--- LISTED ENTRIES ---
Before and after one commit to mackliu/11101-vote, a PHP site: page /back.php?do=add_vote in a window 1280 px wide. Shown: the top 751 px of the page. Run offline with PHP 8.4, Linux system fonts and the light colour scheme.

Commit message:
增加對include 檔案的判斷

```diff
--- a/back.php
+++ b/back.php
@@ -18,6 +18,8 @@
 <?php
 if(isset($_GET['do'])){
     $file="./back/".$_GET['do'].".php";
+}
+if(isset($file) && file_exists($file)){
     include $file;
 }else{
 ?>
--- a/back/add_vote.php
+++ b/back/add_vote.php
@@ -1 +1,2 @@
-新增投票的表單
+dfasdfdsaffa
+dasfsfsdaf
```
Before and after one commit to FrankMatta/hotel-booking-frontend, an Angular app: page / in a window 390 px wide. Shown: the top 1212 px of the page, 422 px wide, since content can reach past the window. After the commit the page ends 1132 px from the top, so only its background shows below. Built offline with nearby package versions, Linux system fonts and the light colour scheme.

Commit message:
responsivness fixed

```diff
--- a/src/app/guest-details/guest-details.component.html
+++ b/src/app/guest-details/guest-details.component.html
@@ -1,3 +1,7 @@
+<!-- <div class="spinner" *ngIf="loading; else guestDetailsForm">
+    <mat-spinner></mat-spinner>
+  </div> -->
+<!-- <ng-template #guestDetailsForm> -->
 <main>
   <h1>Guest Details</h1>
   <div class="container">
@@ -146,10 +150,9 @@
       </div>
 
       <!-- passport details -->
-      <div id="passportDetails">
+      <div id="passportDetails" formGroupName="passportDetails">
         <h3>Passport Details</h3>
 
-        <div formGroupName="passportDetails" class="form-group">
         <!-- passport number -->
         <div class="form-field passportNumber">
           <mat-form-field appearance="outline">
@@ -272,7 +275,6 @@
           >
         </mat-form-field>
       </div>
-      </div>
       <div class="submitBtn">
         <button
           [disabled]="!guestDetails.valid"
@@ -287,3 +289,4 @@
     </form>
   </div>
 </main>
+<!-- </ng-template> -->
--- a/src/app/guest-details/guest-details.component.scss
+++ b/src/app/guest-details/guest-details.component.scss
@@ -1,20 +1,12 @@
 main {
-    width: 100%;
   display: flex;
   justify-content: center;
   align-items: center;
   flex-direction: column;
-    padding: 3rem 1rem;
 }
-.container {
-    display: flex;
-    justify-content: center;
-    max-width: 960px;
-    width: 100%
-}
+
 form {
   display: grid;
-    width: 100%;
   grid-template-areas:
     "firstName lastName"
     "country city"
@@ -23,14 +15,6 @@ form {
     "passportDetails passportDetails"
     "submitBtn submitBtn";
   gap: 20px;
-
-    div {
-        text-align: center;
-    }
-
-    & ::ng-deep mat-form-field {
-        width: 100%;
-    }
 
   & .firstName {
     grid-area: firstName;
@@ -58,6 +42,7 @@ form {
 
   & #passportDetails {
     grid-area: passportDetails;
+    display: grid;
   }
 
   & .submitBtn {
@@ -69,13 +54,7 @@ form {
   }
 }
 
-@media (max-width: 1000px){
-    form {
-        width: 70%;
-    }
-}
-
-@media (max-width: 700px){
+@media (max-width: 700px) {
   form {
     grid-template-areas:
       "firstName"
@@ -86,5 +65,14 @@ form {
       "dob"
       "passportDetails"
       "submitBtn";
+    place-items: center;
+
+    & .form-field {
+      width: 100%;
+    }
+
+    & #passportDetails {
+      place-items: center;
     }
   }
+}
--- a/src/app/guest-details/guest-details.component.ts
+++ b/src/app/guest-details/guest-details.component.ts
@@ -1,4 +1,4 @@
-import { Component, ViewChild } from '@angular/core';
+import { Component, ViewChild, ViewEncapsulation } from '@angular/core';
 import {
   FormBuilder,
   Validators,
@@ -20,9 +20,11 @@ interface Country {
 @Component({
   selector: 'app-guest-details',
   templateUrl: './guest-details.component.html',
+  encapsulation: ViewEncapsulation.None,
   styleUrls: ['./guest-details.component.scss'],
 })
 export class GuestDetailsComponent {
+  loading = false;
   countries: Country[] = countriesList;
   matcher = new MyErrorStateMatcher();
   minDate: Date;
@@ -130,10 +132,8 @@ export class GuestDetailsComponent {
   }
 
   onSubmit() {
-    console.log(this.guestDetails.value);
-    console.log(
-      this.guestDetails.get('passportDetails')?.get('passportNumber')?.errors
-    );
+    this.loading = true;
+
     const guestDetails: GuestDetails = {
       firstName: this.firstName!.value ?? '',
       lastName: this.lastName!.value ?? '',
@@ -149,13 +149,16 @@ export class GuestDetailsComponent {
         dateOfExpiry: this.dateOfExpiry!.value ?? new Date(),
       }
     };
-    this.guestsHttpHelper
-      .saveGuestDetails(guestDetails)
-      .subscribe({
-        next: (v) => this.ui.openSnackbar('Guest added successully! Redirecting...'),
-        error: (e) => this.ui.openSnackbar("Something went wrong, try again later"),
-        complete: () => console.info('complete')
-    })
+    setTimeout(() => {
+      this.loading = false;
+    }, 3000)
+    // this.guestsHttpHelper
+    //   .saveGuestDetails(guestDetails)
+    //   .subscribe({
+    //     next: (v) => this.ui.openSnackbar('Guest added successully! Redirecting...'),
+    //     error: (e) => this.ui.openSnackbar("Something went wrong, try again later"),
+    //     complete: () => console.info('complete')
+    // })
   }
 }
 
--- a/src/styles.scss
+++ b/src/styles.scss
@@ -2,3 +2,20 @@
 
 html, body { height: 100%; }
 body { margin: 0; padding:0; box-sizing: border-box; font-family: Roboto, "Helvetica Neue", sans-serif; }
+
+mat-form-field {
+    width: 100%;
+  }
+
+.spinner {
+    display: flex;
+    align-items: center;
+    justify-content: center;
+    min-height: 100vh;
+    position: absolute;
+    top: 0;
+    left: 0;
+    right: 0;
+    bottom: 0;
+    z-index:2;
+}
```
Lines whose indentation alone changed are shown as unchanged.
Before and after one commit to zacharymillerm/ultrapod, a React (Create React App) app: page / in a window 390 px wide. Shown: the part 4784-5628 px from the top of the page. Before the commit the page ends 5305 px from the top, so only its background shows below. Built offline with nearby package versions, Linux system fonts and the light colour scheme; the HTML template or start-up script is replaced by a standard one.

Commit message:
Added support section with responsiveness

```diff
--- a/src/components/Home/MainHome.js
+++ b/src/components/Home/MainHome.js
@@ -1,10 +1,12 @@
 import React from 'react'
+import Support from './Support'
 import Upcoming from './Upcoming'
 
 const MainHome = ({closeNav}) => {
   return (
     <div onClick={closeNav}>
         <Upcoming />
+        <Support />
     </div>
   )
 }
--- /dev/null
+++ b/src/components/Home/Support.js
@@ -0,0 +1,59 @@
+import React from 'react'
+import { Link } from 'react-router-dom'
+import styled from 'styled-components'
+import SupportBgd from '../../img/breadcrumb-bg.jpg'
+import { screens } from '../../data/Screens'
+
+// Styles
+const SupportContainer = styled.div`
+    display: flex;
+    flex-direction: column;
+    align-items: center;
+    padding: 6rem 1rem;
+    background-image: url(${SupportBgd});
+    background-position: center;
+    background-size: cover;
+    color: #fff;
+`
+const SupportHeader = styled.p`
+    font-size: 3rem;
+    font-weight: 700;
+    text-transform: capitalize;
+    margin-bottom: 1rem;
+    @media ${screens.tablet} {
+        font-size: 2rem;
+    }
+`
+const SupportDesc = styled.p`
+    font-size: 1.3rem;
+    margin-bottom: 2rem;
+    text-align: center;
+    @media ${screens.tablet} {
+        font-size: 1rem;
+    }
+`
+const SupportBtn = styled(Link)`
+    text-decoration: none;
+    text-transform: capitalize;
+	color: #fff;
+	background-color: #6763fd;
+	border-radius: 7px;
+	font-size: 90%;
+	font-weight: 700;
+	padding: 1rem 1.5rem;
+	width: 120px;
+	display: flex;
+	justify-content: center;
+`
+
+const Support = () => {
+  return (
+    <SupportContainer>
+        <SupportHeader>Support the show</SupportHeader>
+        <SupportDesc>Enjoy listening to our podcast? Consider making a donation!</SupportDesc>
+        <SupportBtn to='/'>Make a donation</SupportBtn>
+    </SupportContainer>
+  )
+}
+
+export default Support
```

--- WHAT THIS TASK INVOLVES ---
Filter the entries and keep only the lines holding "items".

--- ANSWER TO THIS EXERCISE ---
   align-items: center;
+    place-items: center;
+      place-items: center;
+    align-items: center;
+    align-items: center;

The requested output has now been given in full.